One of the most important things to know about a nonprofit organization is that it is not owned by its founders. Unlike a private business that can be sold after it has grown big and profitable, a nonprofit organization belongs to the public at large. If it dissolves, generally its assets must be given to another nonprofit organization that has a stated business purpose that is as similar as possible to the dissolved nonprofit's purpose. If its assets are misapplied or used for private benefit by the officers, the state attorney general (or a similar official) can seize them.
In order to be exempt under the tax laws, a nonprofit organization can only perform certain functions listed in those laws. If it goes outside those limits, the nonprofit may have to pay taxes on some of its income, pay penalties, or lose its exemption entirely.
Most types of tax-exempt, nonprofit organizations are forbidden from contributing to political campaigns and may only do a limited amount of lobbying.

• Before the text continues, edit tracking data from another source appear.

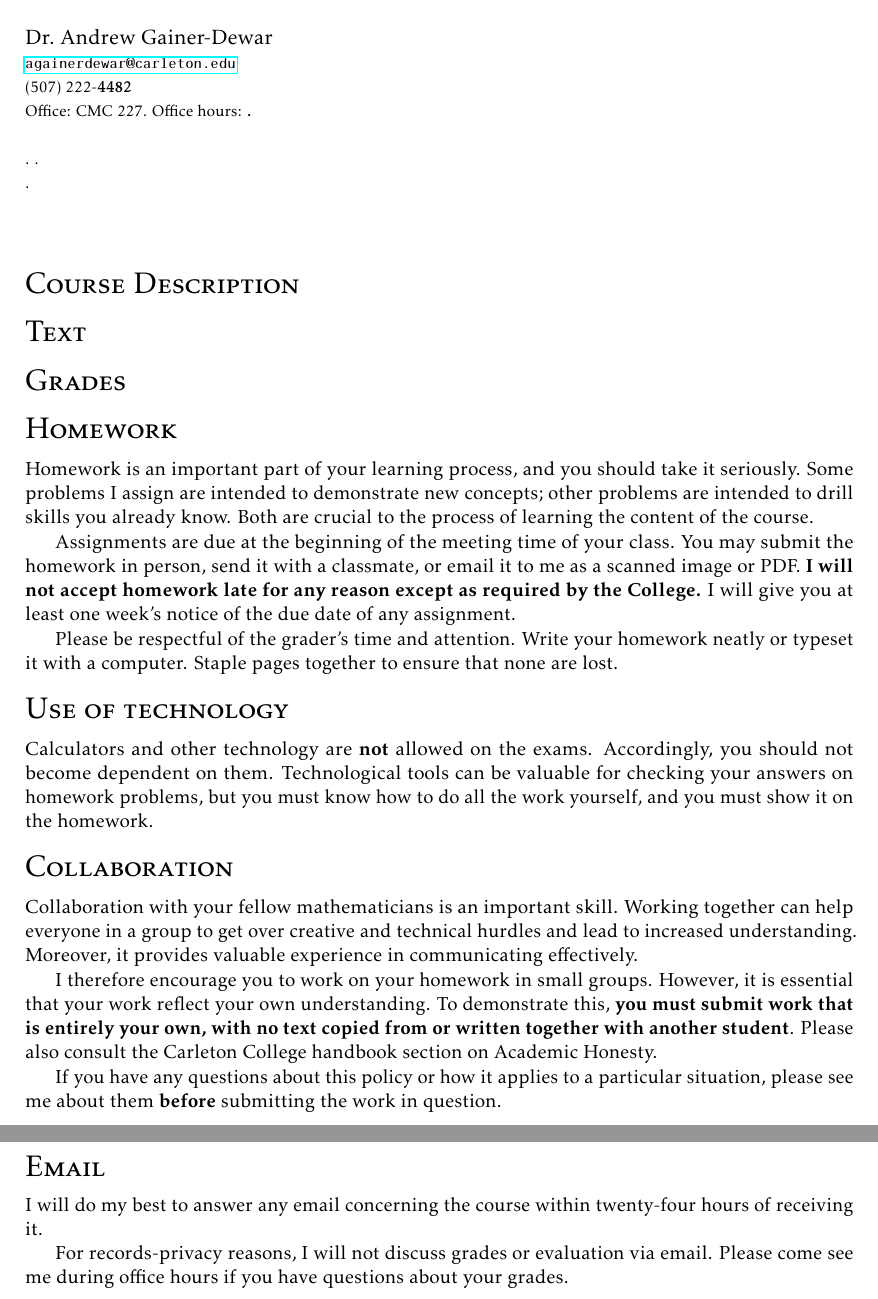
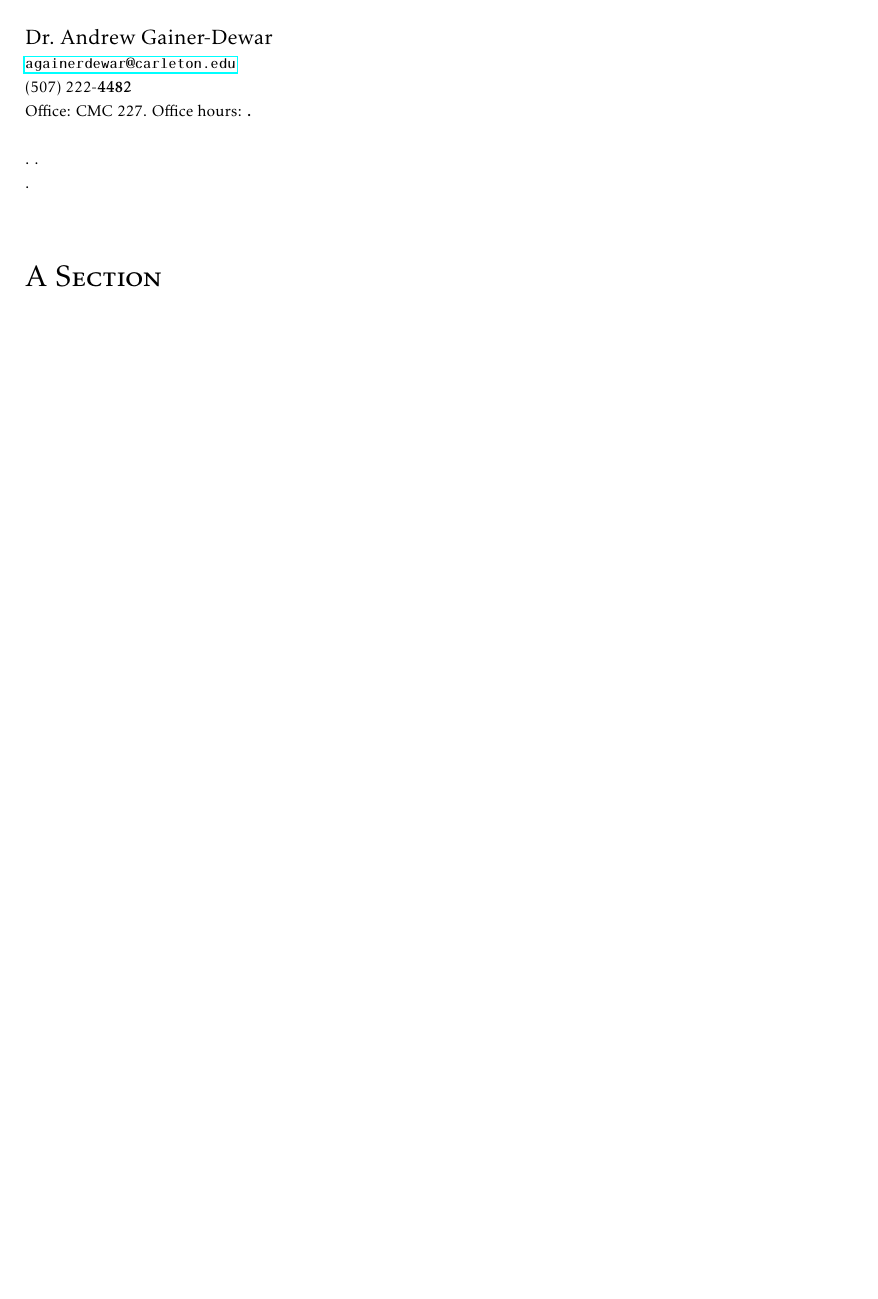
Before and after one commit to agdphd/latex-syllabus, a LaTeX book (syllabus.tex): two parts of pages 1 and 2 of 2 before the commit and part of the page after it, the two joined at a grey line, cut so that both start at the same text, the shorter picture padded with empty space. Compiled offline with pdfLaTeX.

Commit message:
Remove all content

```diff
--- a/syllabus.tex
+++ b/syllabus.tex
@@ -26,47 +26,6 @@
 \begin{document}
 \maketitle
 
-\section*{Course Description}
-
-\section*{Text}
-
-\section*{Grades}
-
-\section*{Homework}
-Homework is an important part of your learning process, and you should take it seriously.
-Some problems I assign are intended to demonstrate new concepts; other problems are intended to drill skills you already know.
-Both are crucial to the process of learning the content of the course.
-
-Assignments are due at the beginning of the meeting time of your class.
-You may submit the homework in person, send it with a classmate, or email it to me as a scanned image or PDF.
-\textbf{I will not accept homework late for any reason except as required by the College.}
-I will give you at least one week's notice of the due date of any assignment.
-
-Please be respectful of the grader's time and attention.
-Write your homework neatly or typeset it with a computer.
-Staple pages together to ensure that none are lost.
-
-\section*{Use of technology}
-Calculators and other technology are \emph{not} allowed on the exams.
-Accordingly, you should not become dependent on them.
-Technological tools can be valuable for checking your answers on homework problems, but you must know how to do all the work yourself, and you must show it on the homework.
-
-\section*{Collaboration}
-Collaboration with your fellow mathematicians is an important skill.
-Working together can help everyone in a group to get over creative and technical hurdles and lead to increased understanding.
-Moreover, it provides valuable experience in communicating effectively.
-
-I therefore encourage you to work on your homework in small groups.
-However, it is essential that your work reflect your own understanding.
-To demonstrate this, \emph{you must submit work that is entirely your own, with no text copied from or written together with another student}.
-Please also consult the Carleton College handbook section on Academic Honesty.
-
-If you have any questions about this policy or how it applies to a particular situation, please see me about them \emph{before} submitting the work in question.
-
-\section*{Email}
-I will do my best to answer any email concerning the course within twenty-four hours of receiving it.
-
-For records-privacy reasons, I will not discuss grades or evaluation via email.
-Please come see me during office hours if you have questions about your grades.
+\section*{A Section}
 
 \end{document}
```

Another disadvantage is public scrutiny. Because a nonprofit organization is dedicated to the public, its finances are open to public inspection. This means that the public can obtain copies of any nonprofit's tax returns, and can find out its salaries and other expenditures.
Under IRS regulations, you must provide any member of the public who requests it with a copy of your application for tax exemption (Form 1023 or 1024) and copies of your nonprofit’s recent tax returns (Form 990 or 990-EZ). You can charge a reasonable fee for the cost of copying and delivering them.